      Now you get an idea of the BI Publisher Repository. Let’s start the migration.


      Migration Process Overview

      Before you start the migration, again, ensure the BI Publisher Server exists at a target instance! The migration process has two parts.

      1. Migrate BI Publisher repository
      2. Perform Post-Migration Configuration

      1 Migrate BI Publisher Repository

      First, we need to obtain the repository from the source instance.
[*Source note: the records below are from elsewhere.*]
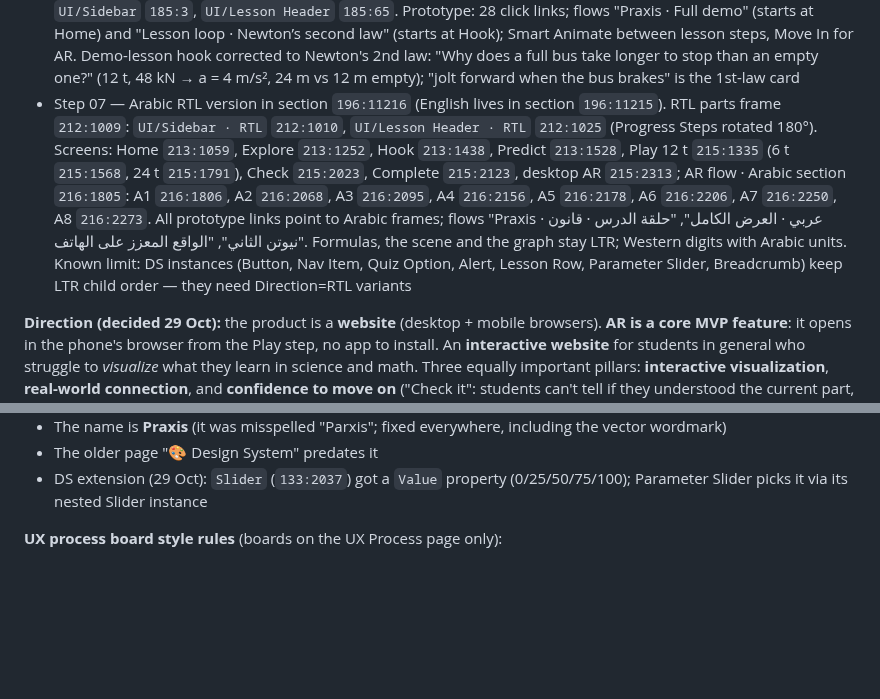
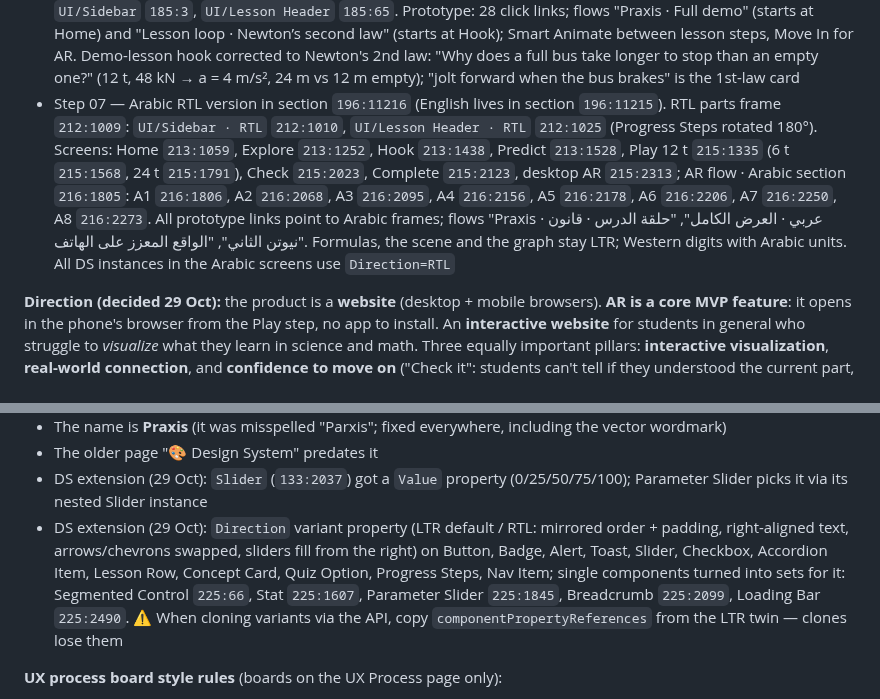
Before and after one commit to KarimMedhat/Claude_Home, a Markdown page: CLAUDE.md, 2 parts joined by grey strips. GitHub-like rendering; blank space fills up the shorter version.

Commit message:
Record Praxis DS Direction=RTL variants and Arabic RTL fixes
Co-Authored-By: Claude Opus 5.5 <noreply@anthropic.com>
Claude-Session: https://claude.ai/code/session_01VM2EdKrcA4QyABTspi8JvX

```diff
--- a/CLAUDE.md
+++ b/CLAUDE.md
@@ -54,7 +54,7 @@ This file is read automatically by Claude Code on every session. It contains ful
 - Step 05 — Concept board: node `167:2` (15 ideas, impact vs effort, concept "Relate it. See it. Check it.", core loop Hook → Predict → Play → Check, MVP (5) = real-life hook, interactive simulation, AR mode, quick check + confidence, mastery map; demo lesson Forces & motion F = m × a)
 - Step 06 — Flows + Wireframes board: node `176:2` (site map, lesson flow, 8 lo-fi wireframes incl. AR on phone)
 - Step 07 — Hi-fi UI on page `UI Design` (`170:10389`): 8 screens built only from DS instances, text styles, effect styles and Praxis variables (Dark mode set explicitly). Desktop 1440: 01 Home `186:59`, 02 Explore `186:218`, 03 Hook `187:272`, 04 Predict `187:340`, 05 Play 12 t `188:354` (+ variants 05a 6 t `199:705`, 05c 24 t `199:824`, linked from the preset chips with Smart Animate; shared scale 0–50 m / 0–8 s), 07 Check `191:512`, 08 Lesson complete `191:602`; mobile 390: 06 AR `191:448`; desktop 06 AR view `195:635` (phone mockup holding the AR screen). AR flow section `203:867`: A1 Continue on your phone (desktop overlay with QR, `203:868`), A2 camera permission `203:1156`, A3 scanning `203:1210` (auto → A4 after 2 s), A4 tap to place `203:1291`, A5 placed `191:448` (primary = Brake!), A6 brake & compare `205:926`, A7 quick check in AR `205:1001`, A8 AR not available → 3D view `205:1065`. Desktop "View in AR" opens A1 as an overlay; flow "AR on phone" starts at A2. Local components (frame `185:2`): `UI/Sidebar` `185:3`, `UI/Lesson Header` `185:65`. Prototype: 28 click links; flows "Praxis · Full demo" (starts at Home) and "Lesson loop · Newton’s second law" (starts at Hook); Smart Animate between lesson steps, Move In for AR. Demo-lesson hook corrected to Newton's 2nd law: "Why does a full bus take longer to stop than an empty one?" (12 t, 48 kN → a = 4 m/s², 24 m vs 12 m empty); "jolt forward when the bus brakes" is the 1st-law card
-- Step 07 — Arabic RTL version in section `196:11216` (English lives in section `196:11215`). RTL parts frame `212:1009`: `UI/Sidebar · RTL` `212:1010`, `UI/Lesson Header · RTL` `212:1025` (Progress Steps rotated 180°). Screens: Home `213:1059`, Explore `213:1252`, Hook `213:1438`, Predict `213:1528`, Play 12 t `215:1335` (6 t `215:1568`, 24 t `215:1791`), Check `215:2023`, Complete `215:2123`, desktop AR `215:2313`; AR flow · Arabic section `216:1805`: A1 `216:1806`, A2 `216:2068`, A3 `216:2095`, A4 `216:2156`, A5 `216:2178`, A6 `216:2206`, A7 `216:2250`, A8 `216:2273`. All prototype links point to Arabic frames; flows "Praxis · عربي · العرض الكامل", "حلقة الدرس · قانون نيوتن الثاني", "الواقع المعزز على الهاتف". Formulas, the scene and the graph stay LTR; Western digits with Arabic units. Known limit: DS instances (Button, Nav Item, Quiz Option, Alert, Lesson Row, Parameter Slider, Breadcrumb) keep LTR child order — they need Direction=RTL variants
+- Step 07 — Arabic RTL version in section `196:11216` (English lives in section `196:11215`). RTL parts frame `212:1009`: `UI/Sidebar · RTL` `212:1010`, `UI/Lesson Header · RTL` `212:1025` (Progress Steps rotated 180°). Screens: Home `213:1059`, Explore `213:1252`, Hook `213:1438`, Predict `213:1528`, Play 12 t `215:1335` (6 t `215:1568`, 24 t `215:1791`), Check `215:2023`, Complete `215:2123`, desktop AR `215:2313`; AR flow · Arabic section `216:1805`: A1 `216:1806`, A2 `216:2068`, A3 `216:2095`, A4 `216:2156`, A5 `216:2178`, A6 `216:2206`, A7 `216:2250`, A8 `216:2273`. All prototype links point to Arabic frames; flows "Praxis · عربي · العرض الكامل", "حلقة الدرس · قانون نيوتن الثاني", "الواقع المعزز على الهاتف". Formulas, the scene and the graph stay LTR; Western digits with Arabic units. All DS instances in the Arabic screens use `Direction=RTL`
 
 **Direction (decided 29 Oct):** the product is a **website** (desktop + mobile browsers). **AR is a core MVP feature**: it opens in the phone's browser from the Play step, no app to install. An **interactive website** for students in general who struggle to *visualize* what they learn in science and math. Three equally important pillars: **interactive visualization**, **real-world connection**, and **confidence to move on** ("Check it": students can't tell if they understood the current part, so they keep rereading and stall; small steps with a quick check + instant feedback). Ignore the "Praxis PoC Brief (Ahmed)" (AI tutor, Thanaweya STEM/IG niche, teacher mode). Jira is no longer used: work in Figma only.
 
@@ -67,6 +67,7 @@ This file is read automatically by Claude Code on every session. It contains ful
 - The name is **Praxis** (it was misspelled "Parxis"; fixed everywhere, including the vector wordmark)
 - The older page "🎨 Design System" predates it
 - DS extension (29 Oct): `Slider` (`133:2037`) got a `Value` property (0/25/50/75/100); Parameter Slider picks it via its nested Slider instance
+- DS extension (29 Oct): `Direction` variant property (LTR default / RTL: mirrored order + padding, right-aligned text, arrows/chevrons swapped, sliders fill from the right) on Button, Badge, Alert, Toast, Slider, Checkbox, Accordion Item, Lesson Row, Concept Card, Quiz Option, Progress Steps, Nav Item; single components turned into sets for it: Segmented Control `225:66`, Stat `225:1607`, Parameter Slider `225:1845`, Breadcrumb `225:2099`, Loading Bar `225:2490`. ⚠️ When cloning variants via the API, copy `componentPropertyReferences` from the LTR twin — clones lose them
 
 **UX process board style rules** (boards on the UX Process page only):
 - **Font: DM Sans** for UX process boards too (same as the product; Noto Kufi Arabic for Arabic). Geist is no longer used
```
Then locate it to the target BI Publisher repository.

      1.1 Obtain BI Publisher Repository from a Source Instance

      The screen below shows the root directory of the BI Publisher repository


      1. Identify the BI Publisher Repository at the source instance
        You can find this information in a BI Publisher’s system configuration file, which can be found at %J2EE_HOME%/applications/xmlpserver/xmlpserver/WEB-INF/xmlp-server-config.xml (e.g. C:\OracleBI\oc4j_bi\j2ee\home\applications\xmlpserver\xmlpserver\WEB-INF)

      <?xml version="1.0" encoding="UTF-8"?>

      <xmlpConfig xmlns="">


      <file path="C:\OracleBI\xmlp\XMLP"/>



      1. Go to the BI Publisher Repository folder
        e.g. C:\OracleBI\xmlp\XMLP
      2. Copy all the folders except ‘DemoFiles’ under the above folder. (If you want to migrate a set of demo XML data files you can copy the ‘DemoFiles’ folder as well.
      3. Save the folders onto your local machine or check them into your source control system

      1.2 Locate BI Publisher Repository Content to a Target Instance

      1. Login to the target instance machine
      2. Go to the BI Publisher Repository directory.
      3. Copy the source repository folders, which are the ones you have copied at the above steps, to this folder.


      1.3 Validate the Repository Migration

      1. Restart your target J2EE server, such as Oracle OC4J server.
      2. Login to the Target BI Publisher Enterprise Server


      Once you have logged in, you should see all the directories and reports migrated from the source instance under Reports tab in the new target BI Publisher Enterprise Server.


      Post-Migration Task at Target Instance

      After the BI Publisher Repository has been migrated successfully you want to perform a post-migration task to review a target specific information. Often that the development application instance doesn’t share the same information such as data source, delivery system, scheduling information, etc with the target instance.

      For example, when you have a project where you develop financial reports out of a financial database, usually you would have one financial database for development, one for Testing, and one for Production. And you would expect that each of the BI Publisher Enterprise Server instance would talk to each financial database but not share the same database among multiple BI Publisher servers. This is just an example for a data source but it can be applied to other settings such as follows.

      • Data Source
      • Security
      • Scheduler
      • Delivery

      When you have completed the migration process all the above settings are just the copies from the source system so you want to review the settings and update them appropriately so that they can be specific to a target system.

      When you do this review and need to update any of the information, it is strongly recommended that you do it through the BI Publisher Enterprise Server Admin UI, not through the manual file modification. Just to make sure you don’t accidentally broken the system.